----- THE RECORDS

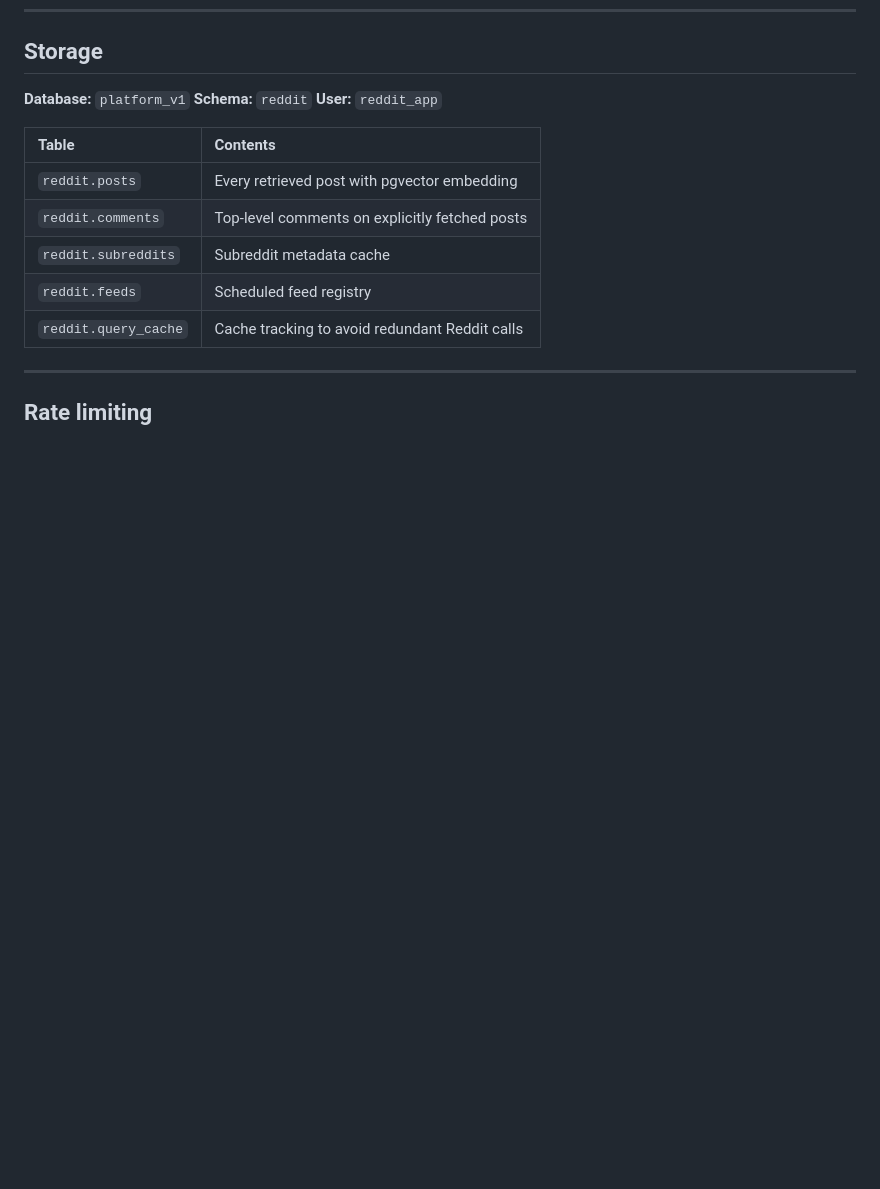
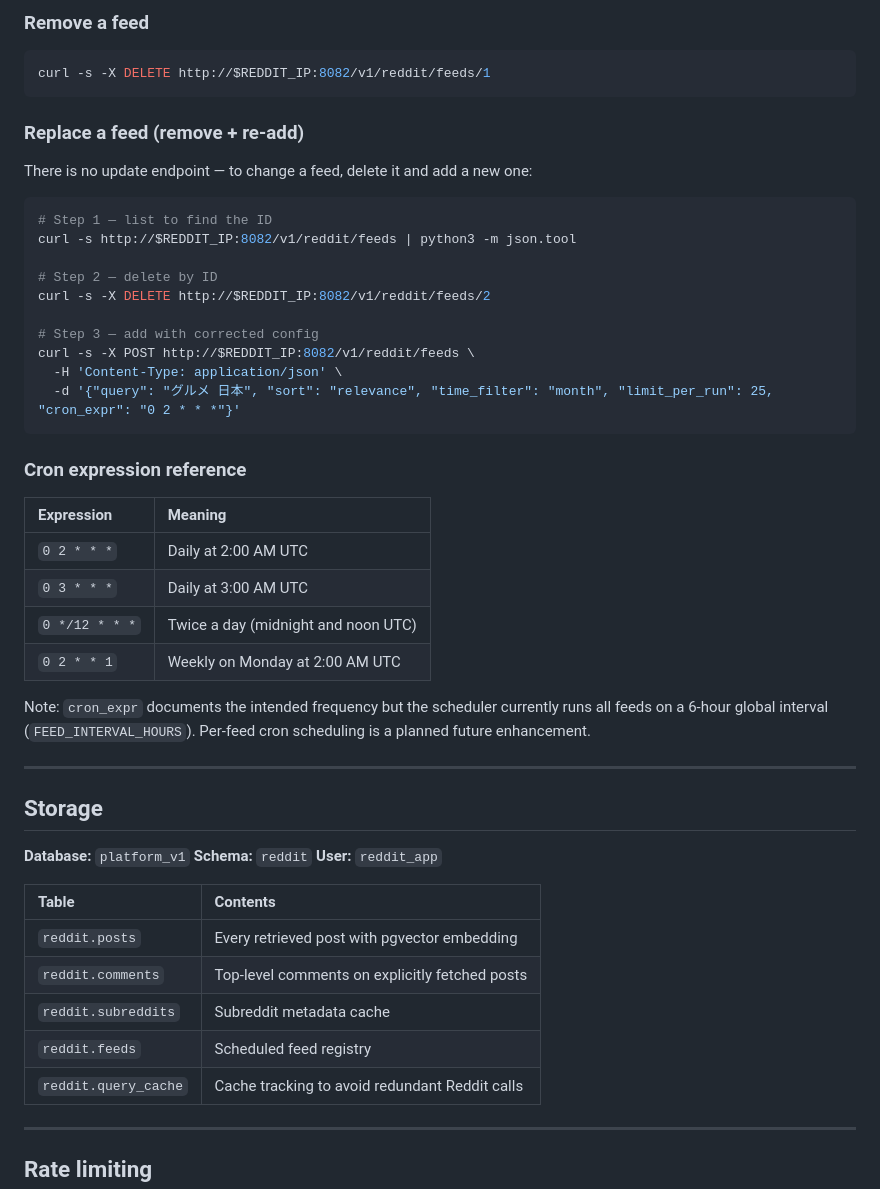
Before and after one commit to ibbygithub/platform, a Markdown page: .claude/services/reddit-gateway.md, the part around one of its changes. GitHub-like rendering; blank space fills up the shorter version.

````diff
--- a/.claude/services/reddit-gateway.md
+++ b/.claude/services/reddit-gateway.md
@@ -75,3 +140,41 @@ POST /v1/reddit/feeds
+### Remove a feed
+
+```bash
+curl -s -X DELETE http://$REDDIT_IP:8082/v1/reddit/feeds/1
+```
+
+### Replace a feed (remove + re-add)
+
+There is no update endpoint — to change a feed, delete it and add a new one:
+
+```bash
+# Step 1 — list to find the ID
+curl -s http://$REDDIT_IP:8082/v1/reddit/feeds | python3 -m json.tool
+
+# Step 2 — delete by ID
+curl -s -X DELETE http://$REDDIT_IP:8082/v1/reddit/feeds/2
+
+# Step 3 — add with corrected config
+curl -s -X POST http://$REDDIT_IP:8082/v1/reddit/feeds \
+  -H 'Content-Type: application/json' \
+  -d '{"query": "グルメ 日本", "sort": "relevance", "time_filter": "month", "limit_per_run": 25, "cron_expr": "0 2 * * *"}'
+```
+
+### Cron expression reference
+
+| Expression | Meaning |
+|:---|:---|
+| `0 2 * * *` | Daily at 2:00 AM UTC |
+| `0 3 * * *` | Daily at 3:00 AM UTC |
+| `0 */12 * * *` | Twice a day (midnight and noon UTC) |
+| `0 2 * * 1` | Weekly on Monday at 2:00 AM UTC |
+
+Note: `cron_expr` documents the intended frequency but the scheduler currently
+runs all feeds on a 6-hour global interval (`FEED_INTERVAL_HOURS`). Per-feed
+cron scheduling is a planned future enhancement.
+
+---
+
 ## Storage
 
 **Database:** `platform_v1`
````
Also changed, not shown: other parts of .claude/services/reddit-gateway.md (+65 -0 lines).
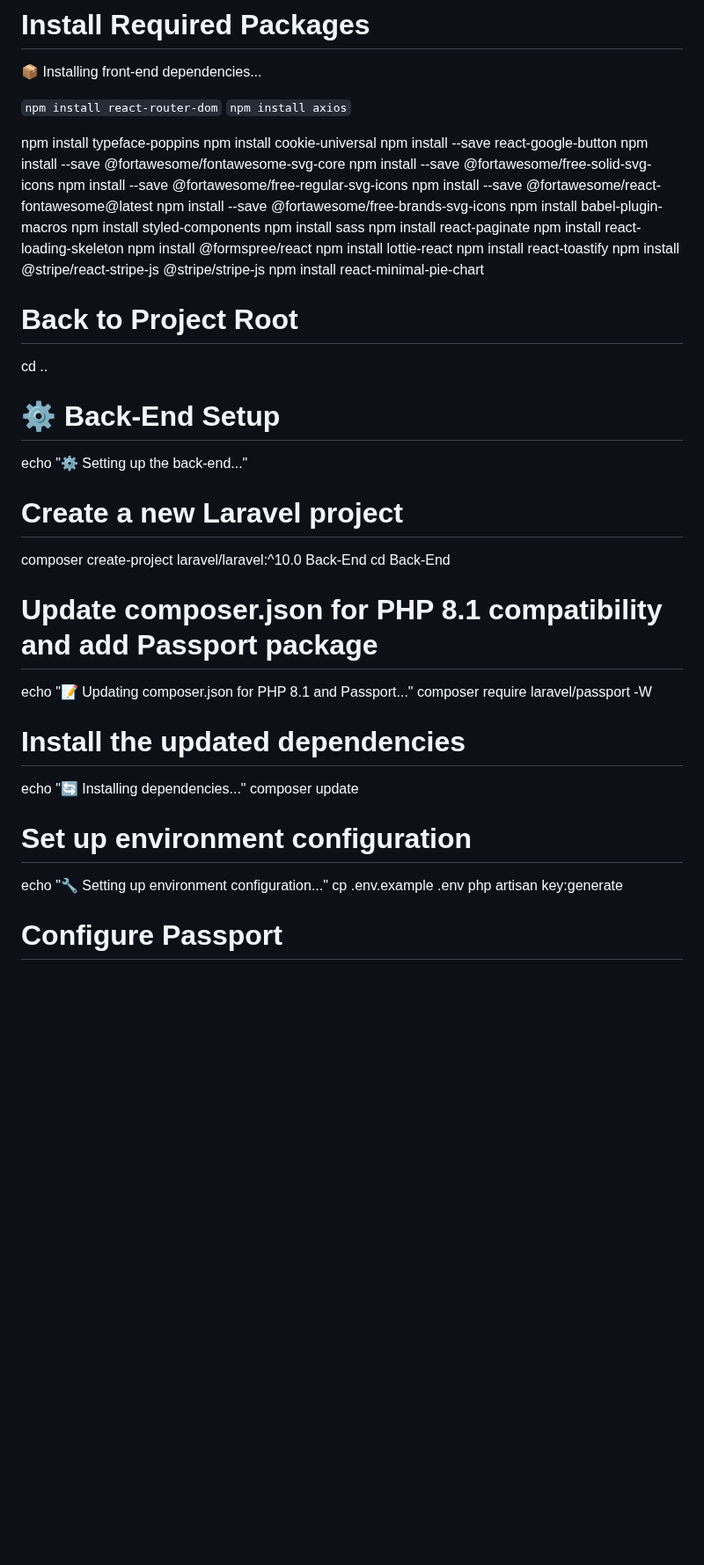
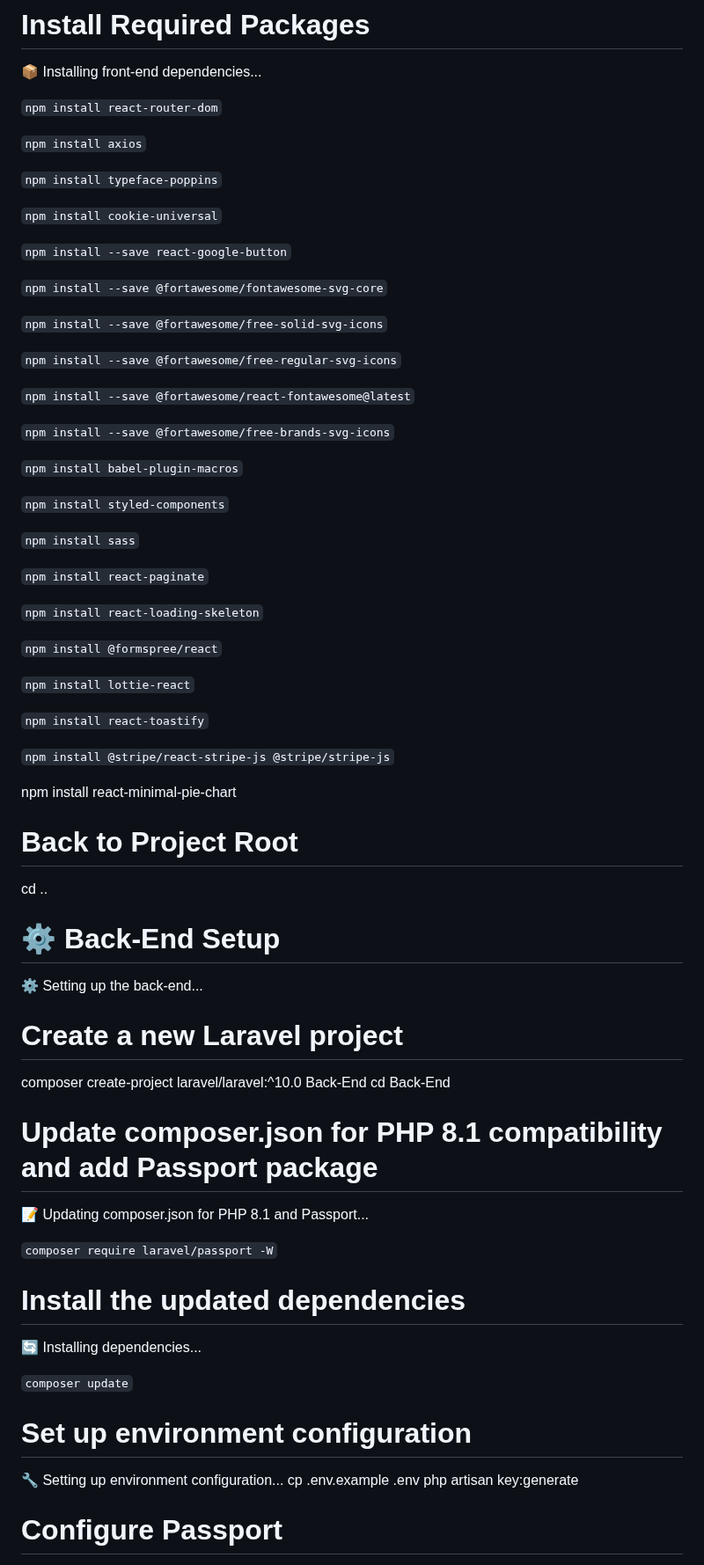
Before and after one commit to WaelHamwi/E-commerce-laravel_react, a Markdown page: README.md, the part around one of its changes. Shown at 88% size. Drawn GitHub-style; blank space fills up the shorter version.

```diff
--- a/README.md
+++ b/README.md
@@ -55,47 +55,67 @@ cd front-end
 📦 Installing front-end dependencies...
 
 `npm install react-router-dom`
+
 `npm install axios`
 
-npm install typeface-poppins
-npm install cookie-universal
-npm install --save react-google-button
-npm install --save @fortawesome/fontawesome-svg-core
-npm install --save @fortawesome/free-solid-svg-icons
-npm install --save @fortawesome/free-regular-svg-icons
-npm install --save @fortawesome/react-fontawesome@latest
-npm install --save @fortawesome/free-brands-svg-icons
-npm install babel-plugin-macros
-npm install styled-components
-npm install sass
-npm install react-paginate
-npm install react-loading-skeleton
-npm install @formspree/react
-npm install lottie-react
-npm install react-toastify
-npm install @stripe/react-stripe-js @stripe/stripe-js
+`npm install typeface-poppins`
+
+`npm install cookie-universal`
+
+`npm install --save react-google-button`
+
+`npm install --save @fortawesome/fontawesome-svg-core`
+
+`npm install --save @fortawesome/free-solid-svg-icons`
+
+`npm install --save @fortawesome/free-regular-svg-icons`
+
+`npm install --save @fortawesome/react-fontawesome@latest`
+
+`npm install --save @fortawesome/free-brands-svg-icons`
+
+`npm install babel-plugin-macros`
+
+`npm install styled-components`
+
+`npm install sass`
+
+`npm install react-paginate`
+
+`npm install react-loading-skeleton`
+
+`npm install @formspree/react`
+
+`npm install lottie-react`
+
+`npm install react-toastify`
+
+`npm install @stripe/react-stripe-js @stripe/stripe-js`
+
 npm install react-minimal-pie-chart
 
 # Back to Project Root
 cd ..
 
 # ⚙️ **Back-End Setup**
-echo "⚙️ Setting up the back-end..."
+⚙️ Setting up the back-end...
 
 # Create a new Laravel project
 composer create-project laravel/laravel:^10.0 Back-End
 cd Back-End
 
 # Update composer.json for PHP 8.1 compatibility and add Passport package
-echo "📝 Updating composer.json for PHP 8.1 and Passport..."
-composer require laravel/passport -W
+📝 Updating composer.json for PHP 8.1 and Passport...
+
+`composer require laravel/passport -W`
 
 # Install the updated dependencies
-echo "🔄 Installing dependencies..."
-composer update
+🔄 Installing dependencies...
+
+`composer update`
 
 # Set up environment configuration
-echo "🔧 Setting up environment configuration..."
+🔧 Setting up environment configuration...
 cp .env.example .env
 php artisan key:generate
 
```
Also changed, not shown: other parts of README.md (+76 -47 lines).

----------

* [PROBLEM DETAILS]:
Set down all of the entries exactly. Leave the pictures out.

* [RESULT OF THIS TASK]:
Before and after one commit to ibbygithub/platform, a Markdown page: .claude/services/reddit-gateway.md, the part around one of its changes. GitHub-like rendering; blank space fills up the shorter version.

````diff
--- a/.claude/services/reddit-gateway.md
+++ b/.claude/services/reddit-gateway.md
@@ -75,3 +140,41 @@ POST /v1/reddit/feeds
+### Remove a feed
+
+```bash
+curl -s -X DELETE http://$REDDIT_IP:8082/v1/reddit/feeds/1
+```
+
+### Replace a feed (remove + re-add)
+
+There is no update endpoint — to change a feed, delete it and add a new one:
+
+```bash
+# Step 1 — list to find the ID
+curl -s http://$REDDIT_IP:8082/v1/reddit/feeds | python3 -m json.tool
+
+# Step 2 — delete by ID
+curl -s -X DELETE http://$REDDIT_IP:8082/v1/reddit/feeds/2
+
+# Step 3 — add with corrected config
+curl -s -X POST http://$REDDIT_IP:8082/v1/reddit/feeds \
+  -H 'Content-Type: application/json' \
+  -d '{"query": "グルメ 日本", "sort": "relevance", "time_filter": "month", "limit_per_run": 25, "cron_expr": "0 2 * * *"}'
+```
+
+### Cron expression reference
+
+| Expression | Meaning |
+|:---|:---|
+| `0 2 * * *` | Daily at 2:00 AM UTC |
+| `0 3 * * *` | Daily at 3:00 AM UTC |
+| `0 */12 * * *` | Twice a day (midnight and noon UTC) |
+| `0 2 * * 1` | Weekly on Monday at 2:00 AM UTC |
+
+Note: `cron_expr` documents the intended frequency but the scheduler currently
+runs all feeds on a 6-hour global interval (`FEED_INTERVAL_HOURS`). Per-feed
+cron scheduling is a planned future enhancement.
+
+---
+
 ## Storage
 
 **Database:** `platform_v1`
````
Also changed, not shown: other parts of .claude/services/reddit-gateway.md (+65 -0 lines).
Before and after one commit to WaelHamwi/E-commerce-laravel_react, a Markdown page: README.md, the part around one of its changes. Shown at 88% size. Drawn GitHub-style; blank space fills up the shorter version.

```diff
--- a/README.md
+++ b/README.md
@@ -55,47 +55,67 @@ cd front-end
 📦 Installing front-end dependencies...
 
 `npm install react-router-dom`
+
 `npm install axios`
 
-npm install typeface-poppins
-npm install cookie-universal
-npm install --save react-google-button
-npm install --save @fortawesome/fontawesome-svg-core
-npm install --save @fortawesome/free-solid-svg-icons
-npm install --save @fortawesome/free-regular-svg-icons
-npm install --save @fortawesome/react-fontawesome@latest
-npm install --save @fortawesome/free-brands-svg-icons
-npm install babel-plugin-macros
-npm install styled-components
-npm install sass
-npm install react-paginate
-npm install react-loading-skeleton
-npm install @formspree/react
-npm install lottie-react
-npm install react-toastify
-npm install @stripe/react-stripe-js @stripe/stripe-js
+`npm install typeface-poppins`
+
+`npm install cookie-universal`
+
+`npm install --save react-google-button`
+
+`npm install --save @fortawesome/fontawesome-svg-core`
+
+`npm install --save @fortawesome/free-solid-svg-icons`
+
+`npm install --save @fortawesome/free-regular-svg-icons`
+
+`npm install --save @fortawesome/react-fontawesome@latest`
+
+`npm install --save @fortawesome/free-brands-svg-icons`
+
+`npm install babel-plugin-macros`
+
+`npm install styled-components`
+
+`npm install sass`
+
+`npm install react-paginate`
+
+`npm install react-loading-skeleton`
+
+`npm install @formspree/react`
+
+`npm install lottie-react`
+
+`npm install react-toastify`
+
+`npm install @stripe/react-stripe-js @stripe/stripe-js`
+
 npm install react-minimal-pie-chart
 
 # Back to Project Root
 cd ..
 
 # ⚙️ **Back-End Setup**
-echo "⚙️ Setting up the back-end..."
+⚙️ Setting up the back-end...
 
 # Create a new Laravel project
 composer create-project laravel/laravel:^10.0 Back-End
 cd Back-End
 
 # Update composer.json for PHP 8.1 compatibility and add Passport package
-echo "📝 Updating composer.json for PHP 8.1 and Passport..."
-composer require laravel/passport -W
+📝 Updating composer.json for PHP 8.1 and Passport...
+
+`composer require laravel/passport -W`
 
 # Install the updated dependencies
-echo "🔄 Installing dependencies..."
-composer update
+🔄 Installing dependencies...
+
+`composer update`
 
 # Set up environment configuration
-echo "🔧 Setting up environment configuration..."
+🔧 Setting up environment configuration...
 cp .env.example .env
 php artisan key:generate
 
```
Also changed, not shown: other parts of README.md (+76 -47 lines).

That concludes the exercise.